The $1.9 trillion spending bill recently enacted by President Joe Biden is set to shower state governments with an additional $350 billion in federal cash. Despite being awash in federal money, lawmakers in some states are still pushing forward with unnecessary and harmful legislation to raise taxes. In fact, Americans living at the most western and eastern reaches of the U.S. face state income tax hikes this year.
Lawmakers in Hawaii are currently advancing both personal and corporate income tax hikes. Democrat lawmakers in Maine, meanwhile, have it made it abundantly clear that they are not afraid to support job-killing tax hikes as Mainers are desperately trying to recover from the pandemic.
LD 495, sponsored by Rep. Laurie Osher (D), seeks to increase Maine’s personal income tax rate from 7.15% to 8.35%. It would also add an additional bracket at a rate of 11.15% for individual filers whose income is over $100,000 and couples whose income is over $200,000. This would impact about 12% of households in the state.
Sen. Joseph Baldacci (D) introduced another income tax hike in his chamber. If enacted, LD 532 would increase the top income tax rate to 7.95% and impose a tax rate of 10.15% on capital gains and dividends.
These proposed bills would drive people, jobs, and investment away from Maine, and that’s something that the Maine economy cannot afford as Mainers to recover a year after the pandemic hit.
“These proposals come at a time when the Maine economy is struggling to cope with the impact of the pandemic,” said Michael Allen, associate commissioner for tax policy at the Maine Department of Administrative and Financial Services. “While we are seeing some positive signs, avoiding tax increases of this magnitude is an important component in well positioning the state to economically rebound quickly and strongly.”
In a statement to the Committee on Taxation, David Clough, Maine state director for the National Federation of Independent Business, said the legislation would “significantly increase taxes on thousands of Maine small business owners, because the income of most small businesses is passed through and taxed on the owners’ personal 1040 tax return.” The Maine chapter of NFIB represents nearly 3,000 small businesses state-wide.

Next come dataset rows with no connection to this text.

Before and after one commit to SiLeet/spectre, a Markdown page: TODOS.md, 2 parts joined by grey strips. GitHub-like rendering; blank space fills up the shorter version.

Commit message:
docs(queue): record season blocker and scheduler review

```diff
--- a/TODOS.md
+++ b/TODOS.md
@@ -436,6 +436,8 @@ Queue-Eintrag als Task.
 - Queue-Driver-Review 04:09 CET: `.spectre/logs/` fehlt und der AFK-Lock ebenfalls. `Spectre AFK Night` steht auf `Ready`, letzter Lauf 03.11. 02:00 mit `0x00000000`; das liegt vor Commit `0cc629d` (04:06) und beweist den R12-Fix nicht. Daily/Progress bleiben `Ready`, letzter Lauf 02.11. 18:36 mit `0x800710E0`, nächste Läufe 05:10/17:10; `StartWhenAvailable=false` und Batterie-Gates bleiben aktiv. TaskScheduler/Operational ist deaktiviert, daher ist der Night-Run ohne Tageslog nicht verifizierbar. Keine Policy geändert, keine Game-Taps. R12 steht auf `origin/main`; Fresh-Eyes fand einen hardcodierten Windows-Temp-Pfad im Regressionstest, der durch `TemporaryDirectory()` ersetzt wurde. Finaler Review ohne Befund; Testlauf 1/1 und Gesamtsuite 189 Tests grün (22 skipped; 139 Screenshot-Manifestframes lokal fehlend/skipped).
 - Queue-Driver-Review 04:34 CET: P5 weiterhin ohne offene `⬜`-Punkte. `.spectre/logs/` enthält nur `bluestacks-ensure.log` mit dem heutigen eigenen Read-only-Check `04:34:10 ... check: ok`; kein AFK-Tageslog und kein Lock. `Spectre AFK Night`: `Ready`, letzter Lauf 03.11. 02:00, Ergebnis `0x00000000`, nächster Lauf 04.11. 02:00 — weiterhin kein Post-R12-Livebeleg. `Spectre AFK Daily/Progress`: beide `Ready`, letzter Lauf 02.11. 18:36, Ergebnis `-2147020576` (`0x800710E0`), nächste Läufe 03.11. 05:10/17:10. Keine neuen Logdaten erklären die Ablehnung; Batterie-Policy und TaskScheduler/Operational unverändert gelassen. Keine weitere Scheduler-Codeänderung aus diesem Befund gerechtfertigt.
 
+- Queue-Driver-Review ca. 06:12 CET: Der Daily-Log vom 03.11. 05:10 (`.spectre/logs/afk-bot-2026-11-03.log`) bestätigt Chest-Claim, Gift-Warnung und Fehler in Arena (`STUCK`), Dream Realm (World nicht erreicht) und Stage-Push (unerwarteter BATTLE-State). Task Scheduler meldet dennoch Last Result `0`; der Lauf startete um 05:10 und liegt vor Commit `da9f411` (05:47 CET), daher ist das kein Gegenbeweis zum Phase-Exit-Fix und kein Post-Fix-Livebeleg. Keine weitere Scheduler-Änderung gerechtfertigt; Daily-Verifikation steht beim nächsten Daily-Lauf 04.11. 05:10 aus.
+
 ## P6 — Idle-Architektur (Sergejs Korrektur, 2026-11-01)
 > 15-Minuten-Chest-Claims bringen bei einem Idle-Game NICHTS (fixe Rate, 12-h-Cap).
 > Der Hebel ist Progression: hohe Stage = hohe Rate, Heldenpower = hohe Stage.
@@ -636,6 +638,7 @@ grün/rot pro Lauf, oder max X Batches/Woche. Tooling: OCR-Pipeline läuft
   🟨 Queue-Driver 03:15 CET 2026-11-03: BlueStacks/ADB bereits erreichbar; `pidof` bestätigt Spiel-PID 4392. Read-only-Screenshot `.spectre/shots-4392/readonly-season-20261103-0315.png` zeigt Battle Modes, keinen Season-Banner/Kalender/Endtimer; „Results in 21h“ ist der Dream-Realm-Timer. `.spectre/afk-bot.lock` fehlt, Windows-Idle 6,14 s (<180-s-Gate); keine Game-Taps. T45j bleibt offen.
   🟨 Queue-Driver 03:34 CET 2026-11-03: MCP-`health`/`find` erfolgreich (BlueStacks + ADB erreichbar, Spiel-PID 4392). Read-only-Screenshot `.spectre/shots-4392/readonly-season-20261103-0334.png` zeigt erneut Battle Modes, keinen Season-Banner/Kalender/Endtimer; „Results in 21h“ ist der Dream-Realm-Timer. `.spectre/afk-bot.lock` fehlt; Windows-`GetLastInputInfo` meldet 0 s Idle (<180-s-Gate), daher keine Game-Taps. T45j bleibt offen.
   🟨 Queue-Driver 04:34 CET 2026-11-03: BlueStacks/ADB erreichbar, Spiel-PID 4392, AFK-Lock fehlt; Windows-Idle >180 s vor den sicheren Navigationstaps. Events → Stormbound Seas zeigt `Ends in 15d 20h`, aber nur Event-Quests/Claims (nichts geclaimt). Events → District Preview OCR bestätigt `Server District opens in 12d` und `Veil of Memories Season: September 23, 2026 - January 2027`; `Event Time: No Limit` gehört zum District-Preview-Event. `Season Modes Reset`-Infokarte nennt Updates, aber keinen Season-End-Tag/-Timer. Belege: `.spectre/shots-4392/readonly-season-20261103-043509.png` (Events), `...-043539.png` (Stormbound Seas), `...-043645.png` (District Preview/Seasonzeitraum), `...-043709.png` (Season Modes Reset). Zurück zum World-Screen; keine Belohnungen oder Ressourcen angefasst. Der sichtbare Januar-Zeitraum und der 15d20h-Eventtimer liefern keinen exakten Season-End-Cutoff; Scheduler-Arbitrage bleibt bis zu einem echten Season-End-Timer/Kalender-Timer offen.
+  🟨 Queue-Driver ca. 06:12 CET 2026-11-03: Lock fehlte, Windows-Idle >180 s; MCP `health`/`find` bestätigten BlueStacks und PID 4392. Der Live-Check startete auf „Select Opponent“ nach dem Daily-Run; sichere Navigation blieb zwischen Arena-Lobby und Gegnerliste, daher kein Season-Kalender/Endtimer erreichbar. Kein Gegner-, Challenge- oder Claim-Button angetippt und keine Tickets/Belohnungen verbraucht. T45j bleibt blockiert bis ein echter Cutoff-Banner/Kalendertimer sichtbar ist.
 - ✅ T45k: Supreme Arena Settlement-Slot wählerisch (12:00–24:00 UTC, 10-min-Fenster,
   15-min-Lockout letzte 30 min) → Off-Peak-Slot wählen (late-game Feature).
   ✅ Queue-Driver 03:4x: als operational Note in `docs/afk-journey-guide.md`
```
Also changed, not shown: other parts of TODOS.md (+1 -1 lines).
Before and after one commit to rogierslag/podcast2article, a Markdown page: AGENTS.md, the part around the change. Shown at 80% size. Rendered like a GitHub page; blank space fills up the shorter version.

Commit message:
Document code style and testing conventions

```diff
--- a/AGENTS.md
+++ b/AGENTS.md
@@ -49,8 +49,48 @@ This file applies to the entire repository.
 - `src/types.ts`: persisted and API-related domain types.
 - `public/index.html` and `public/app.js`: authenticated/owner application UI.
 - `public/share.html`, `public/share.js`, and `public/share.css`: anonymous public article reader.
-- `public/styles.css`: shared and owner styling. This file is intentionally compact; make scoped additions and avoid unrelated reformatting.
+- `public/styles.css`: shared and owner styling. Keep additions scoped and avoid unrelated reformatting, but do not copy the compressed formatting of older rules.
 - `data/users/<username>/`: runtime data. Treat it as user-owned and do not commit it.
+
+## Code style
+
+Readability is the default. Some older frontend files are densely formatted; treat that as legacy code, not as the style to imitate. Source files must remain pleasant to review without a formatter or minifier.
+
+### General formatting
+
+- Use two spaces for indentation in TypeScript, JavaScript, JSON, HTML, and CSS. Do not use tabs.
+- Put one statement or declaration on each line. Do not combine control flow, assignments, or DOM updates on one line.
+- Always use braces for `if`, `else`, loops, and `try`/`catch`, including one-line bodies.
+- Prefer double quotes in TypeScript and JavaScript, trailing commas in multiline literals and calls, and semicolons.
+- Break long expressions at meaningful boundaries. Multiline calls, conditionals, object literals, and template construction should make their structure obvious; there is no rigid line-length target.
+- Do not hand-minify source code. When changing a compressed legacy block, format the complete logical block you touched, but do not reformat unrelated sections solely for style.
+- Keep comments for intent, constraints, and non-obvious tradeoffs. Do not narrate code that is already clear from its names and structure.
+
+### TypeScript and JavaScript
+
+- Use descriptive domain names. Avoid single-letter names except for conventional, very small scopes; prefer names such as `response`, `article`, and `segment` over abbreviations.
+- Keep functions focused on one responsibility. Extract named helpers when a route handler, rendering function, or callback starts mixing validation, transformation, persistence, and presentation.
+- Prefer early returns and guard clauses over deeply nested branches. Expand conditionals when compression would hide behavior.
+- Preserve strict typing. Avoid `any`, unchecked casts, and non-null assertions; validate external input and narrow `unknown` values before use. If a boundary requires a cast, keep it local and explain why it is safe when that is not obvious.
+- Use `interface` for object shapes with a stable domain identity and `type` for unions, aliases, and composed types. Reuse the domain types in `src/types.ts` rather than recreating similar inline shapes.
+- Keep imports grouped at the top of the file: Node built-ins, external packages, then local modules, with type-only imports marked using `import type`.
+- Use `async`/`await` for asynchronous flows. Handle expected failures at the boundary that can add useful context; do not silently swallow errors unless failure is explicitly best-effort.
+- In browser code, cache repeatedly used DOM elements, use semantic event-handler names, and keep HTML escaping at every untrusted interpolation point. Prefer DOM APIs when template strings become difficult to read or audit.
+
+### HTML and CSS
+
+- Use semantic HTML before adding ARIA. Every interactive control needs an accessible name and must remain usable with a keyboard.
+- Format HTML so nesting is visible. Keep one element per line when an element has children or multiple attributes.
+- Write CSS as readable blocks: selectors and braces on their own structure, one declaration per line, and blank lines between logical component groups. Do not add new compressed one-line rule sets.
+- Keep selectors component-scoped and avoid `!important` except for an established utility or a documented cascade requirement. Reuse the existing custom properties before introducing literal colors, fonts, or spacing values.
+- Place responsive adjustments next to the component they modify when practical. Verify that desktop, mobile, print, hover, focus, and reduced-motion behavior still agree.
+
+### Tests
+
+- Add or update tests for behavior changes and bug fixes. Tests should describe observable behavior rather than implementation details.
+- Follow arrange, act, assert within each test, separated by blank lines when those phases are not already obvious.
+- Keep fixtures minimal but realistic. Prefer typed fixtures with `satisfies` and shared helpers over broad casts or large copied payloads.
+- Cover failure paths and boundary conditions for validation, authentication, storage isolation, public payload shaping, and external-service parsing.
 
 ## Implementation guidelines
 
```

Mainers have suffered due to the pandemic-driven downturn. Mainers need a tax cut, not an increase. LDs 495 and 532 would make Maine a much less attractive place for businesses to invest and employers to create job opportunities. If lawmakers in Maine want to help their constituents from the pandemic, they will reject these misguided tax hikes.